It was a tale of two halves in Brooklyn, the first awful enough to remind you of the Prudential Center and the second excellent enough to remind you that those days are long gone. Even without defensive anchor Gerald Wallace — who left the game with 6:09 left in the first quarter for good after a rough collision with Suns forward P.J. Tucker — the Nets made their defensive mark without him.

Just look at the difference in the Suns shot charts: the first from the first half, and the second from the second.

You can immediately see the red everywhere, but most notably in the most efficient zone: the area within five feet of the basket. After allowing the Suns to shoot 72% from that area in the first half, the Nets entered the halftime locker room with a desire to re-energize themselves on the defensive end, and it paid off handsomely.

There was little alteration to their plan, just a re-focusing of it. “We just had a talk, led by Reggie (Evans),” MarShon Brooks said about the halftime chat. “We needed to play with some energy, we were a step slow on our rotations and they’re a good three-point shooting team … it started on the defensive end.

“P.J. wasn’t happy,” Brooks continued. “We were a step slow. Not a lack of energy, but just a step slow on every rotation. They’re a good team from outside. Once we keyed in on some guys, we did a good job of rebounding and getting out on the run for some easy buckets.”

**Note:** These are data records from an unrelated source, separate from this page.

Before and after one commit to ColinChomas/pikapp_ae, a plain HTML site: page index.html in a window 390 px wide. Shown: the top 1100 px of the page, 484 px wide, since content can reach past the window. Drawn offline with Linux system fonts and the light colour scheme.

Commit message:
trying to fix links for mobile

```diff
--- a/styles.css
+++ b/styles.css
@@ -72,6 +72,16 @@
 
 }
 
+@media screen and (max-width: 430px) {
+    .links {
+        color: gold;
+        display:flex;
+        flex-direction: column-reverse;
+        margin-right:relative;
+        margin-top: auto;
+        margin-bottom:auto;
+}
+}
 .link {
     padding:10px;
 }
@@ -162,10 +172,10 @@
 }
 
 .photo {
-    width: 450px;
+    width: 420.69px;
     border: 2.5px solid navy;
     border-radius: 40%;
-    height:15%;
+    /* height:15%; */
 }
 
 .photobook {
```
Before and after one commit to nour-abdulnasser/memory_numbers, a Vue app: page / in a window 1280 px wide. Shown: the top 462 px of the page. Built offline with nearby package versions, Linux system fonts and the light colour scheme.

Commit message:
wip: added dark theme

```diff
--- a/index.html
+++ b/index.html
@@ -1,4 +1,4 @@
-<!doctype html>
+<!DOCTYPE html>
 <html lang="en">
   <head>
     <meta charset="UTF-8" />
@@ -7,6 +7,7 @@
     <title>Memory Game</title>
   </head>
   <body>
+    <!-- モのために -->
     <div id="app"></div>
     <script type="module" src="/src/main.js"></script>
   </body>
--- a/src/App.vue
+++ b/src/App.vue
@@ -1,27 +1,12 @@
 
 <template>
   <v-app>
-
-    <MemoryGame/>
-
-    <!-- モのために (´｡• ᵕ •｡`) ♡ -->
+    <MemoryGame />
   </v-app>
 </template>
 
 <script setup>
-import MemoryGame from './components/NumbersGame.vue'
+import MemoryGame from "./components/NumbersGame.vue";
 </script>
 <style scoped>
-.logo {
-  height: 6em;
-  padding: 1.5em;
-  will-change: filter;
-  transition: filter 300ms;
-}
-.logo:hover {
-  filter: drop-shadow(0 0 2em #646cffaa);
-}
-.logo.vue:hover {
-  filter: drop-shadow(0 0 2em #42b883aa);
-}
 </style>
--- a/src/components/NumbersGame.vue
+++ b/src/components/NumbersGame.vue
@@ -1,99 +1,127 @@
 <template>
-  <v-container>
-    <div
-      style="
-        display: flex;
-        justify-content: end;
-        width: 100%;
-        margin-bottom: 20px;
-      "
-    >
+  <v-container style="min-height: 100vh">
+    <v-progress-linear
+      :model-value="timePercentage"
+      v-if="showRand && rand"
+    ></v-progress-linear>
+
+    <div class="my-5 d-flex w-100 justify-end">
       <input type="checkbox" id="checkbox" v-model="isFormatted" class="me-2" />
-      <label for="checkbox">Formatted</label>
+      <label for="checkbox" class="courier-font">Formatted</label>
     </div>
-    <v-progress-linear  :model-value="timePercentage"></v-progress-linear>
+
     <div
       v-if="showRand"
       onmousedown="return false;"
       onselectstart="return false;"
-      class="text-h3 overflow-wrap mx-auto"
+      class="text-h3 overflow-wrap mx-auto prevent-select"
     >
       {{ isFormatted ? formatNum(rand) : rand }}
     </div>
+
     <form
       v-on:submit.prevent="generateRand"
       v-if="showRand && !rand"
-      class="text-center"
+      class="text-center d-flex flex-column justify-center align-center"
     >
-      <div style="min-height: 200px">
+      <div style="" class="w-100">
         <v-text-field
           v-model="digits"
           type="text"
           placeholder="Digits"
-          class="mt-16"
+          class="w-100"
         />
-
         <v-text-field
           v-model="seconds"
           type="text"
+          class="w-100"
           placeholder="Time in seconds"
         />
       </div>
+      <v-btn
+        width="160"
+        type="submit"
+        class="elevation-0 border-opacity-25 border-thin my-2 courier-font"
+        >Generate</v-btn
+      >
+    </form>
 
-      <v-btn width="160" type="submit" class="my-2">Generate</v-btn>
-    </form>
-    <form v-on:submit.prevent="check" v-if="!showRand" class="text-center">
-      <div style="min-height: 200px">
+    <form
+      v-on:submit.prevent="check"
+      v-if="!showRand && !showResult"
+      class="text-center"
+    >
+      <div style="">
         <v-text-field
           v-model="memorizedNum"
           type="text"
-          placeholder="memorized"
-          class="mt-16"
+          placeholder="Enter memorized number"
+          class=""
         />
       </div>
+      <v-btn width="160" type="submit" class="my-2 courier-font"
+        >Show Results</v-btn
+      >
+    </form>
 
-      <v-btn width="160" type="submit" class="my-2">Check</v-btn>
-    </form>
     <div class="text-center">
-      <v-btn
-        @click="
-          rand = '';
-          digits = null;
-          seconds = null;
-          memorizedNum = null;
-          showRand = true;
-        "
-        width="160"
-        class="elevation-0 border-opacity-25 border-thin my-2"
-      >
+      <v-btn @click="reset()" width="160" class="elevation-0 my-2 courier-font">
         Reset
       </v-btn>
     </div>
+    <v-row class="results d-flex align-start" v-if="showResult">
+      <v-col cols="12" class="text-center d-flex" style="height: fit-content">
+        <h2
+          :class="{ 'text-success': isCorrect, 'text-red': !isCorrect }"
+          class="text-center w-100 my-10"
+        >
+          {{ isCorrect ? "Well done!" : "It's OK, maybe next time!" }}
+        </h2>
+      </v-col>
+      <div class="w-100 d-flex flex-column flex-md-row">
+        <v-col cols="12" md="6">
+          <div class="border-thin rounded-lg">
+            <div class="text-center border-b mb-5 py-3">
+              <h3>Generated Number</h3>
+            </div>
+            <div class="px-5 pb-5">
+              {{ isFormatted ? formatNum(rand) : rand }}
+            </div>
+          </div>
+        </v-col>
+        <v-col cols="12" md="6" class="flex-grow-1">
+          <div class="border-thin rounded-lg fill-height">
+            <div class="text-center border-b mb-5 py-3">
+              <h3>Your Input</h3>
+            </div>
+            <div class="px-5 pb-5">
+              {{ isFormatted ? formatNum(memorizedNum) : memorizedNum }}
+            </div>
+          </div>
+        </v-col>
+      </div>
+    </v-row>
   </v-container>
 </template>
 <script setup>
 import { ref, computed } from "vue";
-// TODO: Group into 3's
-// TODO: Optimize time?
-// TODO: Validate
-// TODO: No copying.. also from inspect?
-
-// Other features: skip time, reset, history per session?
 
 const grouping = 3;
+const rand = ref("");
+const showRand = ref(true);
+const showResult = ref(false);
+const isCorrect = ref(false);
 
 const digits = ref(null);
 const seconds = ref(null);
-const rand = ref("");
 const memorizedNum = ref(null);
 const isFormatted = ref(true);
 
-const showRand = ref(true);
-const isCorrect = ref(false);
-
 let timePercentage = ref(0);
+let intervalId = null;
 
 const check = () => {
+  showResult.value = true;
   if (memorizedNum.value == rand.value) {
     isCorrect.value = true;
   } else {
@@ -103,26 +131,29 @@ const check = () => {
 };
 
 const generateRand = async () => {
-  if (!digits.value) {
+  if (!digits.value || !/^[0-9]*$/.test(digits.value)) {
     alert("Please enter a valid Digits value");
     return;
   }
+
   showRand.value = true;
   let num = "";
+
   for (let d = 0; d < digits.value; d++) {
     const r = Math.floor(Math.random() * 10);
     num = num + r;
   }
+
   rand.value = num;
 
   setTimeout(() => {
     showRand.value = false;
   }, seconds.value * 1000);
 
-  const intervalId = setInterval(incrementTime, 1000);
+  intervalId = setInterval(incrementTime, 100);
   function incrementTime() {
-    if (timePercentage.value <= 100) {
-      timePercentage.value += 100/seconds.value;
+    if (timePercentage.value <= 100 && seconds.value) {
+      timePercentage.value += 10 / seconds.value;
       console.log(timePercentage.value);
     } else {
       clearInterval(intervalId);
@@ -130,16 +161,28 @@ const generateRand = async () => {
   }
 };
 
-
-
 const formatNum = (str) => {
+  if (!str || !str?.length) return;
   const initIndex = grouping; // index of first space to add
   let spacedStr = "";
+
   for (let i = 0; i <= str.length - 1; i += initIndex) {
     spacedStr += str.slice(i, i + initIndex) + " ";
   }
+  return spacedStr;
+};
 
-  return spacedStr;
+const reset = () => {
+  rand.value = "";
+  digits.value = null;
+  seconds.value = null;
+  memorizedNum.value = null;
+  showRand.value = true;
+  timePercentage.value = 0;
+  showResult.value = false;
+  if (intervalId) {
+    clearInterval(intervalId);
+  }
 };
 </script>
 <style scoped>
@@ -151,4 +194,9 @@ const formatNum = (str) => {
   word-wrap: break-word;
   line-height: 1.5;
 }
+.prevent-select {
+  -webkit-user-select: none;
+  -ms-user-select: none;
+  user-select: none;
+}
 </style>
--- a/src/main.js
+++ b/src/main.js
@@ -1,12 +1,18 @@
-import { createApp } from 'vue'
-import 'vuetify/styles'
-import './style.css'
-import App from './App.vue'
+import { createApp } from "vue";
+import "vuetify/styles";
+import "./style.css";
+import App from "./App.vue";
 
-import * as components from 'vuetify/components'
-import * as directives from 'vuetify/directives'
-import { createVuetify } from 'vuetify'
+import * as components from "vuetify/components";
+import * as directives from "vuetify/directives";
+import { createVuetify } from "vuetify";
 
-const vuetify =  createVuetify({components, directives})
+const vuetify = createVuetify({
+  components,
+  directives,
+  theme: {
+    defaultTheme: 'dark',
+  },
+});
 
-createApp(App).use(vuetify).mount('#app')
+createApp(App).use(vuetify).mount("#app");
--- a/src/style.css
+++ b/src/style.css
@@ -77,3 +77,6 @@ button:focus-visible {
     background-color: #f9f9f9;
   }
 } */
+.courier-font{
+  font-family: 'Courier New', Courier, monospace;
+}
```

“We just talked amongst ourselves … we had to look within ourselves and see what we were doing wrong instead of pointing the finger or just pouting,” Evans said. “In the second half, we played team basketball, and it showed. … If we’re going to lose, let’s lose playing hard. We can’t lose where we just beat ourselves.”

“It was a reaction to our own performance,” Brook Lopez added.

The reaction worked out well for them — Brooklyn allowed just 26 points on 9-38 shooting in the entire second half, allowing them to make mincemeat of the Suns on their way to make franchise history; this is the first time since the Nets joined the NBA that they’ve beaten three consecutive teams by 20 or more points.

The Nets are now 21-15 and two games behind the New York Knicks in the Atlantic Division.